Forbes | 10 December 2019
EU governments under pressure to quit Energy Charter Treaty
by Dave Keating
Signatories to the Energy Charter Treaty, a controversial pact signed in 1991 to spur energy investment in post-Communist countries, are facing heavy pressure as they meet in Brussels over the next two days. Climate campaigners are demanding that European Union countries pull out of the treaty unless they can negotiate an end to the pact’s investor-state dispute mechanism.
The treaty was originally intended to spur Western investment in post-Soviet energy systems, which were badly in need of updating. Given their histories of nationalization and sudden top-down policy changes, Western investors were reticent about making investments in a sector of such critical interest to governments. So the treaty put in place guarantees for energy investors that their projects would not be suddenly nationalized.
But in recent years the treaty has come to be used in an entirely different way – Western energy companies suing Western countries for policy changes made to deal with climate change. For instance, energy companies are threatening the Netherlands with ECT lawsuits if the senate votes today to phase out coal by 2030. The company behind the controversial Nord Stream 2 gas pipeline is also suing under the treaty.
“That Big Coal might use the Energy Charter Treaty to claim massive payouts for the phase-out of coal in Holland, shows just how terrible this treaty is for the climate,” says Pia Eberhardt, trade campaigner at Corporate Europe Observatory. “It’s a moral outrage to pay polluters billions just because we stop them from destroying the planet. Now is the time to fix or nix the Energy Charter Treaty.”
Though outrage in environmental circles over the use of this obscure treaty has been growing over the past few years, the public remains largely unaware of its existence. Campaigners are looking to change that and are planning a public awareness campaign this week. They will highlight the fact that as the European Commission adopts its landmark European Green Deal package on Wednesday, the treaty signatories will be meeting just down the street.
“The Energy Charter Treaty is totally outdated, it’s a boon to dirty fossil fuel companies,” says Paul de Clerck, a campaigner with Friends of the Earth Europe. “As soon as people hear about this obscure pact undermining the public interest and the fight against climate change, they will be outraged. Either the EU and member states fundamentally revise it, or they should pull out.”
But energy companies say the treaty is just one legal avenue for them to pursue damages against governments who promise one thing, and then do another. Without such protections, vital energy investments won’t be made, they say.
260 civil society organizations and trade unions from Europe and worldwide have written to the signatories demanding an end to the investor-state dispute mechanism within it that allows energy companies to sue for government policy changes. They say the treaty is incompatible with the Paris Agreement because it will prevent countries from acting to lower their emissions by shutting down polluting power plants.
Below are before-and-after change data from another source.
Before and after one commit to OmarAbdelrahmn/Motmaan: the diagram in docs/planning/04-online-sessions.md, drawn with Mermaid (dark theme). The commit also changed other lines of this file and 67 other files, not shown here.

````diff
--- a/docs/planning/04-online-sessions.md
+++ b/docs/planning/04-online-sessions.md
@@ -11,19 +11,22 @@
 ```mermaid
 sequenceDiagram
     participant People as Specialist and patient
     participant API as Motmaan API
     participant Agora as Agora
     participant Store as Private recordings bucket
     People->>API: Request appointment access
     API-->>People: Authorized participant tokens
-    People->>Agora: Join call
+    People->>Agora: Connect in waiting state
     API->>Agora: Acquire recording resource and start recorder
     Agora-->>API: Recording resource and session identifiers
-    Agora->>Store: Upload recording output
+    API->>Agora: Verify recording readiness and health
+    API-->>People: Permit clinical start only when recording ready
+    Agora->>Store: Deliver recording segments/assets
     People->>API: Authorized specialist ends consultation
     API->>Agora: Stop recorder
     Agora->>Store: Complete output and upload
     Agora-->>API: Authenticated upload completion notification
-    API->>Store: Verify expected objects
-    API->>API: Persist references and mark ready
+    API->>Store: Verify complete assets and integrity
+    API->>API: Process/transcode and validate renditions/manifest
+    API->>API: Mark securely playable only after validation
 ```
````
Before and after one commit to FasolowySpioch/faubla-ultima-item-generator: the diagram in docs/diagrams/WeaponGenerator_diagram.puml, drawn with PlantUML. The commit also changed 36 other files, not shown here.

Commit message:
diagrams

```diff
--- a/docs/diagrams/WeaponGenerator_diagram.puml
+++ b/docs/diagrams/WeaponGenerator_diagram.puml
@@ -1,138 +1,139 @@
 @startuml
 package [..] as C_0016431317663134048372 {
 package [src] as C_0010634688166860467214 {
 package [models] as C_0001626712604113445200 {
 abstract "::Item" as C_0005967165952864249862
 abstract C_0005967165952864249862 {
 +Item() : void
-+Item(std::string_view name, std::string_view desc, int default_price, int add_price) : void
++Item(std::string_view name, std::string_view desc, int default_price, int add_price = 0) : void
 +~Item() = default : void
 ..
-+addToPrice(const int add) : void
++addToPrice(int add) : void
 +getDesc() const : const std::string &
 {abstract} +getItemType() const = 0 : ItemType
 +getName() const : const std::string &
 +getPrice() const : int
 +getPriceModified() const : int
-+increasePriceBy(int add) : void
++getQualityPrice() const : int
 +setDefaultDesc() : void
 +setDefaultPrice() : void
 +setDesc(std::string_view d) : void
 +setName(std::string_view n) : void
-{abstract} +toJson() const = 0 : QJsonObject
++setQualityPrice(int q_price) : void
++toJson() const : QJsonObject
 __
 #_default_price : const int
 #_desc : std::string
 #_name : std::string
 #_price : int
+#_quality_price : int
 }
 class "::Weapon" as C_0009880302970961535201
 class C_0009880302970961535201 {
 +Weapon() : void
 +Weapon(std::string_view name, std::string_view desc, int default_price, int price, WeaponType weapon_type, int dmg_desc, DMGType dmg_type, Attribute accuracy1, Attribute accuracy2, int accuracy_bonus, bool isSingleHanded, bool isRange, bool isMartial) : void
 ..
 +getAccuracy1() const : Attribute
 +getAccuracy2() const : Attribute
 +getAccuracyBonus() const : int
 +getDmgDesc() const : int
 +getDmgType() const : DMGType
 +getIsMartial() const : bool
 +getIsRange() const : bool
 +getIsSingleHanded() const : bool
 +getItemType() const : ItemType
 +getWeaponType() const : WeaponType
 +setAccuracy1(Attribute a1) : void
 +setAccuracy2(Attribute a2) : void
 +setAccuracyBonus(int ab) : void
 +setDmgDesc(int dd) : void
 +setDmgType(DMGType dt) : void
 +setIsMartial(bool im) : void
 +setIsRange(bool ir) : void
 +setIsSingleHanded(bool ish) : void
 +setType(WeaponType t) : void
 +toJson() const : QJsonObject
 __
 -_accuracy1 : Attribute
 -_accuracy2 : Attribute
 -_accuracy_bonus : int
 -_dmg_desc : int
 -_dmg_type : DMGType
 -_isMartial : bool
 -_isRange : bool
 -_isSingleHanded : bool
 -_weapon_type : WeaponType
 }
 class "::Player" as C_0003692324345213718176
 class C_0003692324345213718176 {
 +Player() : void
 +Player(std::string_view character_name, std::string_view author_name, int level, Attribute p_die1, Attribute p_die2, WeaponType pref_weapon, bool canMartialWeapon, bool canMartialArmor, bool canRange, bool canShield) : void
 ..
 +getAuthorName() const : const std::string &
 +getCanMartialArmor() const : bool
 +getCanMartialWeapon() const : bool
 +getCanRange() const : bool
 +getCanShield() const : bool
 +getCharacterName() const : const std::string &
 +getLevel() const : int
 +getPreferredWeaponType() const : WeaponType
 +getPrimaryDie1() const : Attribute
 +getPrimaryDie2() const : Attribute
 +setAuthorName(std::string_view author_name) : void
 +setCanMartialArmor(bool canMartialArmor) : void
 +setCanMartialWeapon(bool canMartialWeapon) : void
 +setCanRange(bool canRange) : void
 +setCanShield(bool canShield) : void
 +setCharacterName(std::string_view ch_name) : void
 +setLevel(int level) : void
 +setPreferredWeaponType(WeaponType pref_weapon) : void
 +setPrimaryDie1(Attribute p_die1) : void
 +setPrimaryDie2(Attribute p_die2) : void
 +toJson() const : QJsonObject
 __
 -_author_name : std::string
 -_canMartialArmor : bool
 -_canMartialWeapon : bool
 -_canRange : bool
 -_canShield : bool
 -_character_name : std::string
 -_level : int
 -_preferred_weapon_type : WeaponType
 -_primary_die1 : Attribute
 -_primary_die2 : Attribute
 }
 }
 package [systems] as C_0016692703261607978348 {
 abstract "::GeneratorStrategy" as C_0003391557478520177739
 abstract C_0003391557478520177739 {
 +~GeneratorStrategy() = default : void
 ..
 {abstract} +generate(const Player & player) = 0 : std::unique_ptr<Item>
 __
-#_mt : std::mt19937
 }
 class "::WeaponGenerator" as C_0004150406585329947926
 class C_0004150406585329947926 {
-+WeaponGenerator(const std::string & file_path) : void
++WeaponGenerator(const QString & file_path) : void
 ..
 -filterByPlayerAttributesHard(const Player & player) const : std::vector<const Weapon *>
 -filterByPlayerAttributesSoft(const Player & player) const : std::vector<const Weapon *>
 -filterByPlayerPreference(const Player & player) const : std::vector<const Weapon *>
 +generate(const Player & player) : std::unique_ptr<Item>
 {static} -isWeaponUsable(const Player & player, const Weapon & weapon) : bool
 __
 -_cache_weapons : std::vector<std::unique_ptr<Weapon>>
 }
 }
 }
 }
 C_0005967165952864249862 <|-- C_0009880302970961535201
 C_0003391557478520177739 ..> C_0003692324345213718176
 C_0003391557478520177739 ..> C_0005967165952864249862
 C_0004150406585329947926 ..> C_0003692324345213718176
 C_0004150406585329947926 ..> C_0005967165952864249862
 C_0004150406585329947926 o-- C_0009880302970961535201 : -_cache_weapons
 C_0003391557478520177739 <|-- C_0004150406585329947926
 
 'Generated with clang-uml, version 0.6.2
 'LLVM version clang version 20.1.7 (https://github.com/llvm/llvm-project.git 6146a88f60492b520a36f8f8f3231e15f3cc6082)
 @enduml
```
Campaigners fear a flood of new ECT lawsuits in the future, as countries increasingly develop plans for climate neutrality. European Union countries may agree to a target of getting to climate neutrality by 2050 at a EU summit in Brussels on Thursday.
Changing the treaty would be difficult, as it would require the unanimous backing of all signatories – many of whom are coal, oil and gas exporters. But if countries were to pull out, a sunset clause could mean they are still subject to the treaty for many years.
The Energy Charter Conference taking place over the next two days will be followed by negotiations on Thursday, at which countries could propose to change the treaty’s provisions. The conference was originally set to be held in Albania, but had to be moved to Brussels at the last minute because of that country’s earthquake.